◆ Supplied data
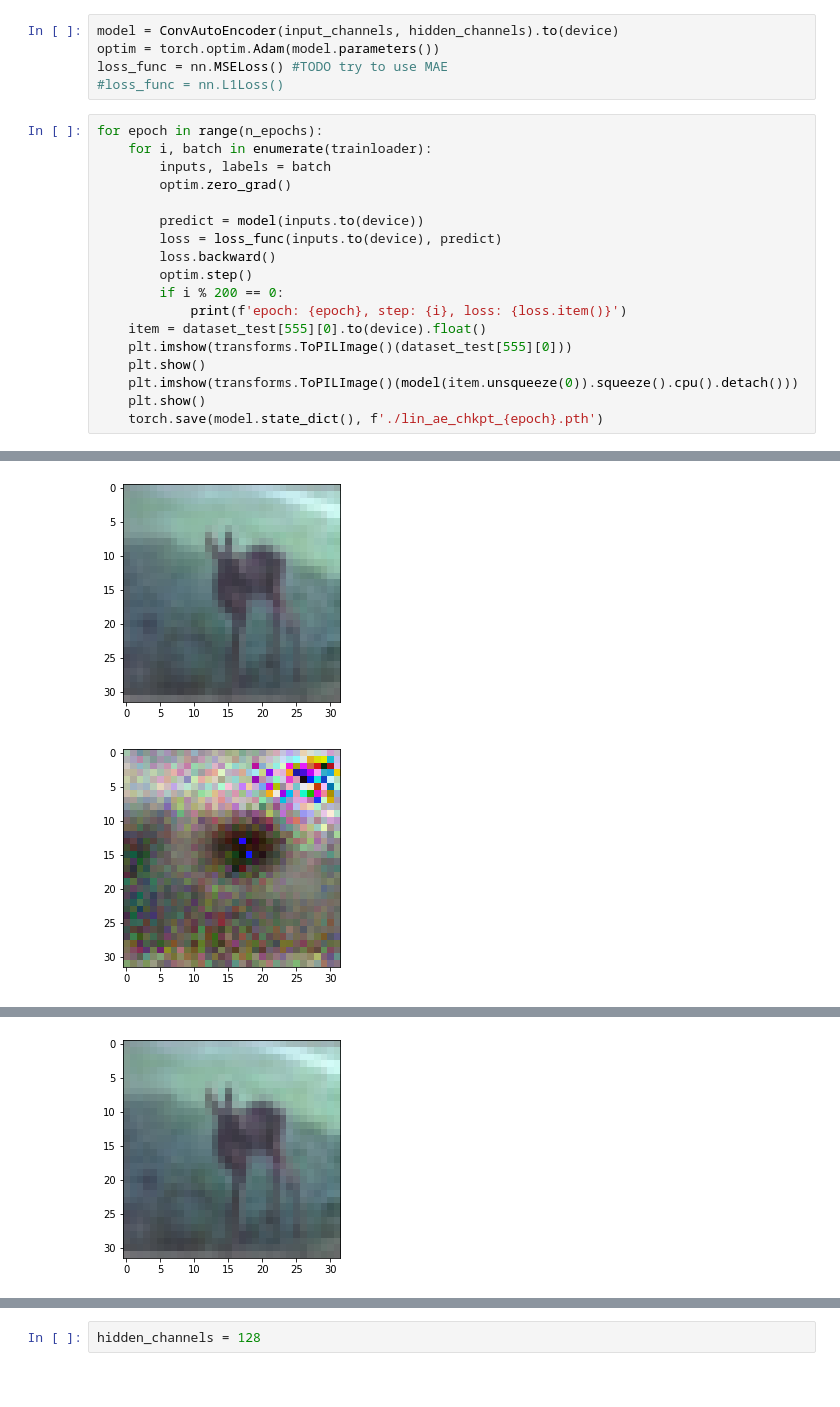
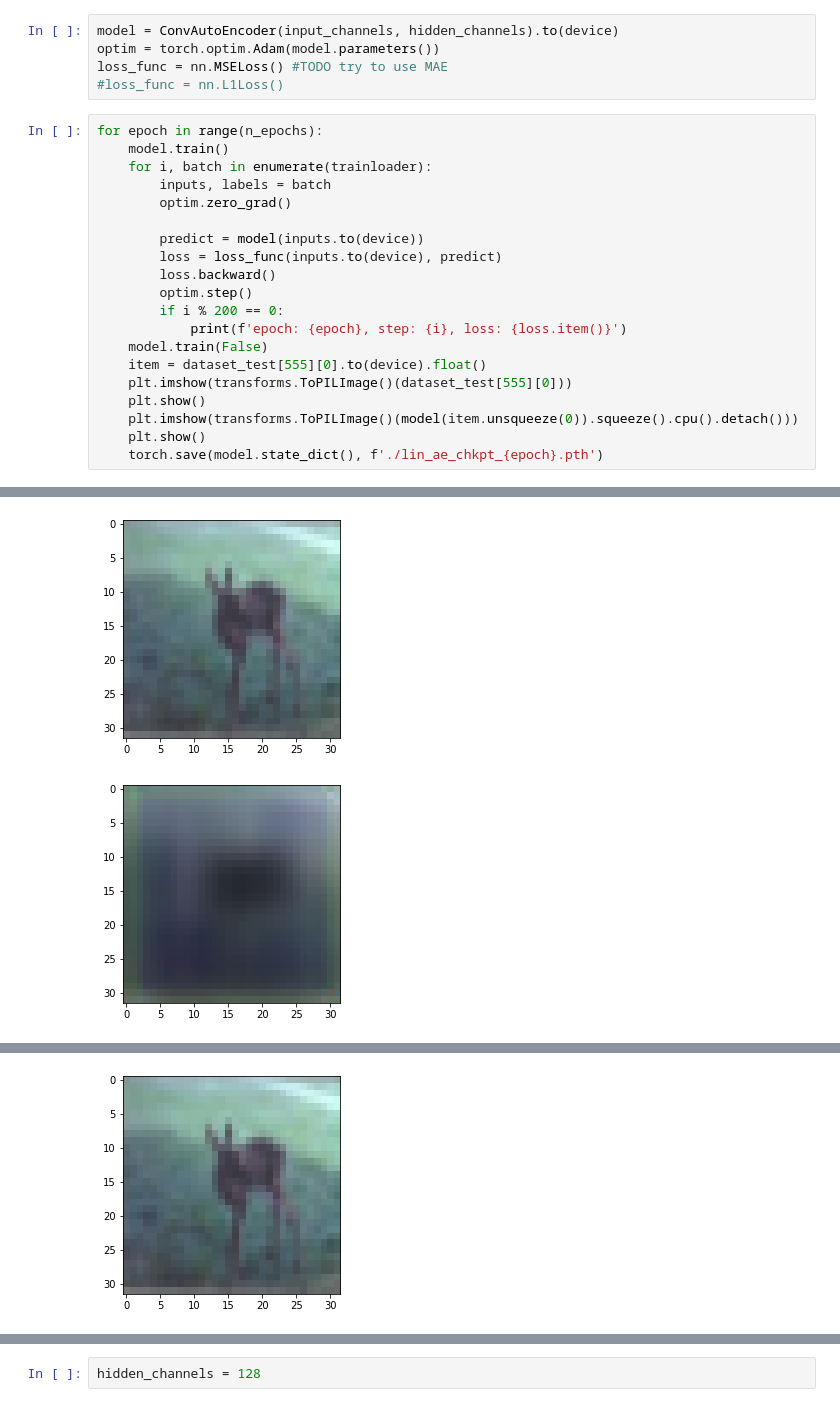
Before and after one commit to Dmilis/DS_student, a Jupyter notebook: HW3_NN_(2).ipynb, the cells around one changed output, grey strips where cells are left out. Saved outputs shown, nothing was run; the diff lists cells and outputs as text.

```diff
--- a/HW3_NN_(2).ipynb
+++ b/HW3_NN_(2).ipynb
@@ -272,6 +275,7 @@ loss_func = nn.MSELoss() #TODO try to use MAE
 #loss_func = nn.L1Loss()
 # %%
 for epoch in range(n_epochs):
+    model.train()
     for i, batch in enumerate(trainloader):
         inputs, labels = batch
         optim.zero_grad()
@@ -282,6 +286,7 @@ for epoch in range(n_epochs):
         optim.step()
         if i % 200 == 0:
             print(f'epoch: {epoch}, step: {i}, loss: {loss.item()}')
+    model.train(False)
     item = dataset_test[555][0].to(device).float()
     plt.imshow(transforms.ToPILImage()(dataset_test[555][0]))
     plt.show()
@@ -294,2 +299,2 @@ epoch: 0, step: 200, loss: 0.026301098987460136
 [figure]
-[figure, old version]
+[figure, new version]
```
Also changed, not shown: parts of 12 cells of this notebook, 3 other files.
* * *
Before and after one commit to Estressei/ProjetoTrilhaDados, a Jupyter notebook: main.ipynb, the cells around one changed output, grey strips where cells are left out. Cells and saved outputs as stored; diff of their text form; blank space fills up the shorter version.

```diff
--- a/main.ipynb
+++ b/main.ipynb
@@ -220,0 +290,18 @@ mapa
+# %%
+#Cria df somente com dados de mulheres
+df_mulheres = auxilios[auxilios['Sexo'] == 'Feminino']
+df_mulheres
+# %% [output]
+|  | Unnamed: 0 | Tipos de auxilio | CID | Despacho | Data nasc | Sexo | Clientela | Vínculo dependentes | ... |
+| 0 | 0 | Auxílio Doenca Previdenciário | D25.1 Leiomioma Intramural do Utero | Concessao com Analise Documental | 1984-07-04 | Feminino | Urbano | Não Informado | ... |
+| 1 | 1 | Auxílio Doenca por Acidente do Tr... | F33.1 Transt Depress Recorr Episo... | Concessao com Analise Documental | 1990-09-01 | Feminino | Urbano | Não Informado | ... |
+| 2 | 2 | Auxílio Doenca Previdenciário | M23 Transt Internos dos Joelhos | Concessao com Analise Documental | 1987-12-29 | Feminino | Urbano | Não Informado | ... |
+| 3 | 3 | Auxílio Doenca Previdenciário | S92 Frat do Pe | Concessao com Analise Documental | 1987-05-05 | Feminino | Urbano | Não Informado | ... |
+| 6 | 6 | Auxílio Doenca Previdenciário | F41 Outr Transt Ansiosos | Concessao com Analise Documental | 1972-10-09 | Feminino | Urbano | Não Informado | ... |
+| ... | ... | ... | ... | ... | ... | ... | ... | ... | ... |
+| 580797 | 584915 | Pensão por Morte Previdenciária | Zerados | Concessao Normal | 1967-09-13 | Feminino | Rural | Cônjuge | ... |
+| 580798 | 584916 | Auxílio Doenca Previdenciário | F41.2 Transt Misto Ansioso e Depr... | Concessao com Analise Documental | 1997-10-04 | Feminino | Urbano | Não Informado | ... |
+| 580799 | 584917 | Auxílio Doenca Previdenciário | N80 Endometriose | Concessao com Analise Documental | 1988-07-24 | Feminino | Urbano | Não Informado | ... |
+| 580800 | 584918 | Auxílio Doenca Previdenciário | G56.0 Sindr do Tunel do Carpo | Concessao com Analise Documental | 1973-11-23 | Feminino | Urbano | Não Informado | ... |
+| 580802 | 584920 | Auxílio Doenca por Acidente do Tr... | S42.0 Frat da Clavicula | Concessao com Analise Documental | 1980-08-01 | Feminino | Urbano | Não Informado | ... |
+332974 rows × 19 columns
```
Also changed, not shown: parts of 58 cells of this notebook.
* * *
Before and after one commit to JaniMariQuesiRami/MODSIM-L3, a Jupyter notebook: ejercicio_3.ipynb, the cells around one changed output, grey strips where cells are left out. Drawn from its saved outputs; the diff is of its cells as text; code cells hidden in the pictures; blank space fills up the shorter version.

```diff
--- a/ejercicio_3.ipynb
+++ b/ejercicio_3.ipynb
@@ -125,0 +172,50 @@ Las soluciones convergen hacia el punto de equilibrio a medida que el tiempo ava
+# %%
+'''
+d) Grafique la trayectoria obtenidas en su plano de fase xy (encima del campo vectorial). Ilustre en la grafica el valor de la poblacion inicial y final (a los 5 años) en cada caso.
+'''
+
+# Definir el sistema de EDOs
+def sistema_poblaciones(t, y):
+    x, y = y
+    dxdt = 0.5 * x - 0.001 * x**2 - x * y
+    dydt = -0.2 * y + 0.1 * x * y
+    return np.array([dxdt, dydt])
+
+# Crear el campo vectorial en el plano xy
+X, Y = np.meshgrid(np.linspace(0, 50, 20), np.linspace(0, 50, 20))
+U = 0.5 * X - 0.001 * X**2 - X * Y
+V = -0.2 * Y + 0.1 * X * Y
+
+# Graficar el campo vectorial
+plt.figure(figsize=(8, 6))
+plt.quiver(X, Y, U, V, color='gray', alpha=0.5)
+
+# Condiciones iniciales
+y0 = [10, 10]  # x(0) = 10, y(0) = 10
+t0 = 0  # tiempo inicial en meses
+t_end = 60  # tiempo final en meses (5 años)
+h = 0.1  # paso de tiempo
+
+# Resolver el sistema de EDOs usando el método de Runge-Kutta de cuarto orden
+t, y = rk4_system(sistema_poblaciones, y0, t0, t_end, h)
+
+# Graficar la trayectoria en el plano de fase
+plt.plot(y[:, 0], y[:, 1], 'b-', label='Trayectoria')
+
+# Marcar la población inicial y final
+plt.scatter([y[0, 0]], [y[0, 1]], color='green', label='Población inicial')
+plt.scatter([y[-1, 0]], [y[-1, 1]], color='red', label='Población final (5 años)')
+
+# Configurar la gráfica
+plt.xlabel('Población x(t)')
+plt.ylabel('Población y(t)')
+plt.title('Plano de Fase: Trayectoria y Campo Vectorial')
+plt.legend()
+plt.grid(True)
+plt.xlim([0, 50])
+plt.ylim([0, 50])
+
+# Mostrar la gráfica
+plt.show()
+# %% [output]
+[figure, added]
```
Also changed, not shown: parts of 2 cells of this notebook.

◆ Prompt
Check each line of the listing above. Copy it if it holds the string "shown".

◆ Solution to the exercise
Before and after one commit to Dmilis/DS_student, a Jupyter notebook: HW3_NN_(2).ipynb, the cells around one changed output, grey strips where cells are left out. Saved outputs shown, nothing was run; the diff lists cells and outputs as text.
Also changed, not shown: parts of 12 cells of this notebook, 3 other files.
Also changed, not shown: parts of 58 cells of this notebook.
Also changed, not shown: parts of 2 cells of this notebook.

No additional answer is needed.